● EXERCISE GOAL
In the data below, which lines contain "docs"? List them by copying each one.

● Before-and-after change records
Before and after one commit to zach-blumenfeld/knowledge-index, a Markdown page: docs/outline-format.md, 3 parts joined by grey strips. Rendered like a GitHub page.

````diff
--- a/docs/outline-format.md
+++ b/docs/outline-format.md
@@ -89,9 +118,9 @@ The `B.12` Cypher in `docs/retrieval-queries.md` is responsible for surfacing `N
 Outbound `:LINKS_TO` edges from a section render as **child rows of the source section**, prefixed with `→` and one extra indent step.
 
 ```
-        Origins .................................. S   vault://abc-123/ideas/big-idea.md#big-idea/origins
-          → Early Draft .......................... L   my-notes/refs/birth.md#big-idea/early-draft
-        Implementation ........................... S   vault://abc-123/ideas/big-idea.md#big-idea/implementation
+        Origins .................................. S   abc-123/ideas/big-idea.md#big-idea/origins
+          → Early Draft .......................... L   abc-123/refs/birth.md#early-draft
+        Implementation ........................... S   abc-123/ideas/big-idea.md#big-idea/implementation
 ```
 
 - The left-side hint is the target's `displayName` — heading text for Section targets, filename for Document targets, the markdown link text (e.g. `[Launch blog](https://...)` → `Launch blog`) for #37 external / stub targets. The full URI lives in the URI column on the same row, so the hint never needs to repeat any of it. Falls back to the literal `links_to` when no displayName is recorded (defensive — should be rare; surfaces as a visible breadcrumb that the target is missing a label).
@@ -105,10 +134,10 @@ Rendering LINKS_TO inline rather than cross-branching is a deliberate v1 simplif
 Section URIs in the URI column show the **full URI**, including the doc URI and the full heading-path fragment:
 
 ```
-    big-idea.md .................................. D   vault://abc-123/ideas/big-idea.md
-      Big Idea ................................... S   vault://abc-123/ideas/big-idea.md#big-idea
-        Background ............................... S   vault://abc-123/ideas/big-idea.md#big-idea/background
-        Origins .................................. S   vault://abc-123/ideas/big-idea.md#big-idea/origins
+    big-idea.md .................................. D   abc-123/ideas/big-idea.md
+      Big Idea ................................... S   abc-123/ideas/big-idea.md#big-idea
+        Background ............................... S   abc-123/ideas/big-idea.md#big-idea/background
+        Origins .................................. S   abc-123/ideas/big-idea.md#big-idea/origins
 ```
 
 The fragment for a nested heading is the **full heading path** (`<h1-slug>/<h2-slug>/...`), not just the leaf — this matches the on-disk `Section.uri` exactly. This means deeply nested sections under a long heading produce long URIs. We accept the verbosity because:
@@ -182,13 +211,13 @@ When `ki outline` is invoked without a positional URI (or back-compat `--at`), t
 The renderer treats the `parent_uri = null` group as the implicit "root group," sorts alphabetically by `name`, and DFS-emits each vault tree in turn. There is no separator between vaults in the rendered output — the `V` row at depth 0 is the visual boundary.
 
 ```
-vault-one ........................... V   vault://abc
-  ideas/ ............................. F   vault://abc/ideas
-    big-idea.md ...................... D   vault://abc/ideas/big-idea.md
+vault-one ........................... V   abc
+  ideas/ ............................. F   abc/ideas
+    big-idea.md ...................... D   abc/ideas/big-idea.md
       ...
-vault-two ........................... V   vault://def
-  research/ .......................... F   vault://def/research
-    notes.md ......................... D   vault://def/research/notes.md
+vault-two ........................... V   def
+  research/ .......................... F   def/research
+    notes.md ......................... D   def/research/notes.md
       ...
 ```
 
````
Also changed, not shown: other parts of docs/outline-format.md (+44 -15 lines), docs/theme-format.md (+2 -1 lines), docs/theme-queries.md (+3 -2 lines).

● FINAL ANSWER
Before and after one commit to zach-blumenfeld/knowledge-index, a Markdown page: docs/outline-format.md, 3 parts joined by grey strips. Rendered like a GitHub page.
--- a/docs/outline-format.md
+++ b/docs/outline-format.md
@@ -89,9 +118,9 @@ The `B.12` Cypher in `docs/retrieval-queries.md` is responsible for surfacing `N
Also changed, not shown: other parts of docs/outline-format.md (+44 -15 lines), docs/theme-format.md (+2 -1 lines), docs/theme-queries.md (+3 -2 lines).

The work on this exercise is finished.